On a personal note, we ask Bronwyn Kidd to take the AFI Quick Quiz. Notice how she manages to eventually bring it all back to short films!

  1. What is your favorite word? passion
  2. What is your least favorite word? Stress
  3. What turns you on? Discovering great short films and being able to share them with audiences across Australia.
  4. What turns you off? Not having enough hours in the day.
  5. What sound or noise do you love? The sound of the ocean.
  6. What sound or noise do you hate? Garbage trucks at 5am in the morning!
  7. What profession other than your own would you like to attempt? Naturopathy I’m very interested in alternative health
  8. What profession would you not like to do? Parachutist – I have incredible vertigo and a very bad fear of heights.
  9. The last film or DVD you watched? Australian thriller Red Hill by Patrick Hughes on a plane during one of the many flights involved in The Flickerfest national tour and I loved it!
  10. The film that changed you, and why? Fritz Lang’s Metropolis. I attempted a short film remake at university which is laughably dreadful, but still it ignited my  passion for film which I’ve had ever since.
  11. Your guilty television pleasure? Midsomer Murders on the ABC. Very daggy I know, but I do like a good mystery and it always amazes me how many people can be killed in one small village.
  12. The Flickerfest 20th Anniversary DVD is available now from Madman, here.
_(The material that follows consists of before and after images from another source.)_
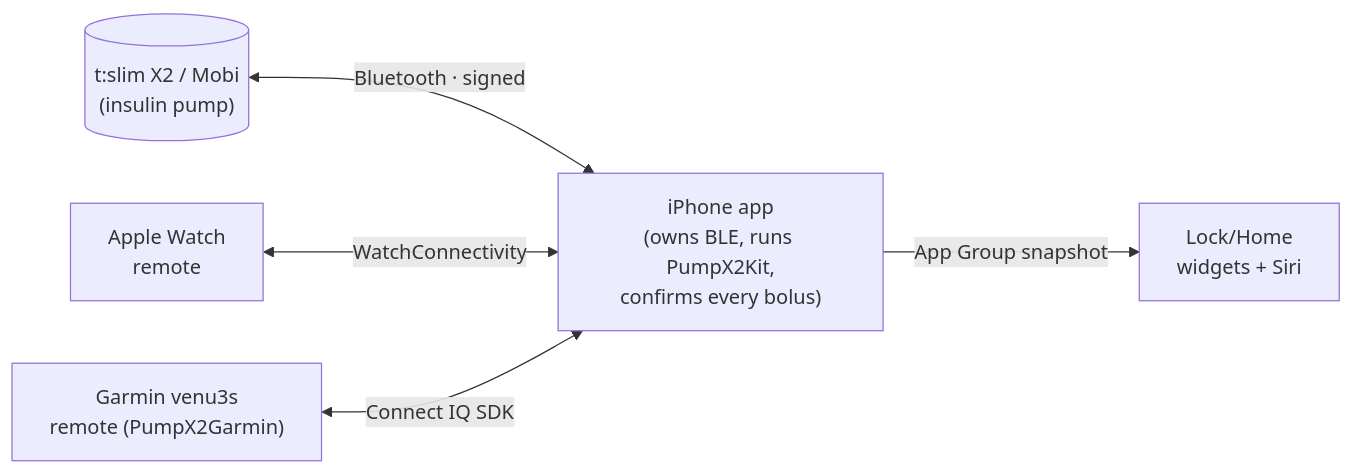
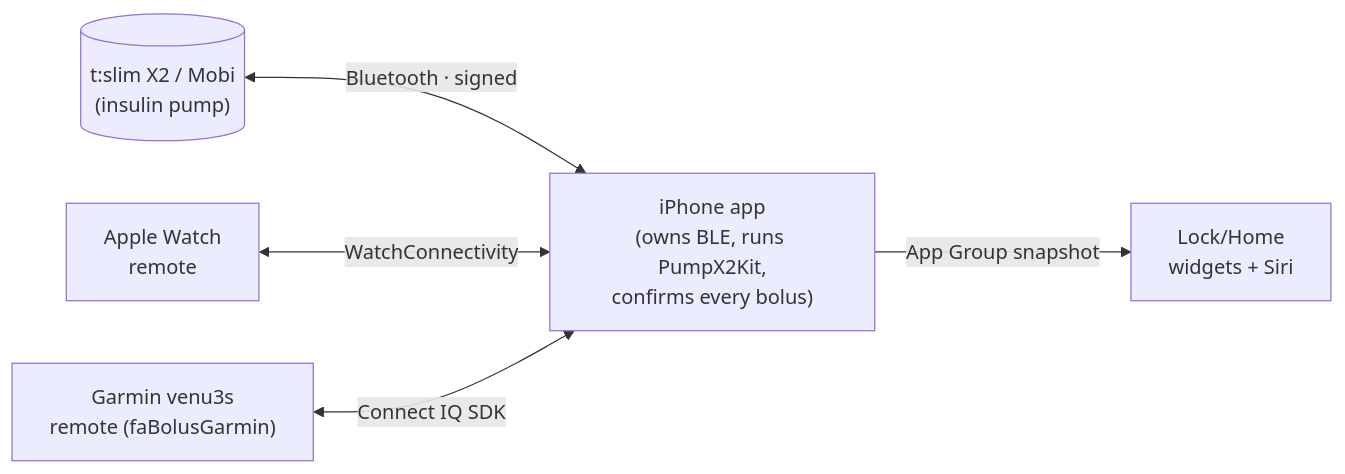
Before and after one commit to faBolus-app/faBolus: the diagram in docs/architecture.md, drawn with Mermaid. The commit also changed other lines of this file and 100 other files, not shown here.

````diff
--- a/docs/architecture.md
+++ b/docs/architecture.md
@@ -12,13 +12,13 @@
 ```mermaid
 flowchart LR
     Pump[("t:slim X2 / Mobi\n(insulin pump)")]
     Phone["iPhone app\n(owns BLE, runs PumpX2Kit,\nconfirms every bolus)"]
     Watch["Apple Watch\nremote"]
-    Garmin["Garmin venu3s\nremote (PumpX2Garmin)"]
+    Garmin["Garmin venu3s\nremote (faBolusGarmin)"]
     Widgets["Lock/Home\nwidgets + Siri"]
 
     Pump <-->|Bluetooth · signed| Phone
     Watch <-->|WatchConnectivity| Phone
     Garmin <-->|Connect IQ SDK| Phone
     Phone -->|App Group snapshot| Widgets
 ```
````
  13. Three key mentors who’ve inspired or helped you? Gillian Armstrong – a fabulous Australian director and patron and very generous supporter of Flickerfest. And Aunties Lorna Kelly, Yvonne Graham and Linda Vidler – three incredibly strong Indigenous women from Byron Bay northern NSW, now sadly passed away, with whom I had the great pleasure of working with over four years on my documentary Walking With My Sisters. The film followed their Native title claim, and they taught me never to give up and  to fight for what you believe in.
  14. Complete this sentence: The thing I love about working in the Australian film and television industry is…the enormous amount of support, generosity and friendship that is extended by experienced film practitioners and facilities providers to emerging filmmakers a nd to festivals such as ours that provide a platform for their work.  Without this support it would be impossible for Flickerfest to be celebrating our 20th birthday this year. Thanks everyone!
Flickerfest 20th Anniversary DVD

Flickerfest 20th Anniversary DVD

The Flickerfest national tour is currently under way with the following locations still to come:

  • Hobart (17-18 Mar);
  • Blue Mountains (18-20 Mar);
  • Esperance (18 Mar);
  • Cygnet (19 Mar);
  • Queenstown (19 Mar);
  • Wyalkatchem (19 Mar);
  • Canowindra (26 Mar);
  • Canberra (26-27 Mar).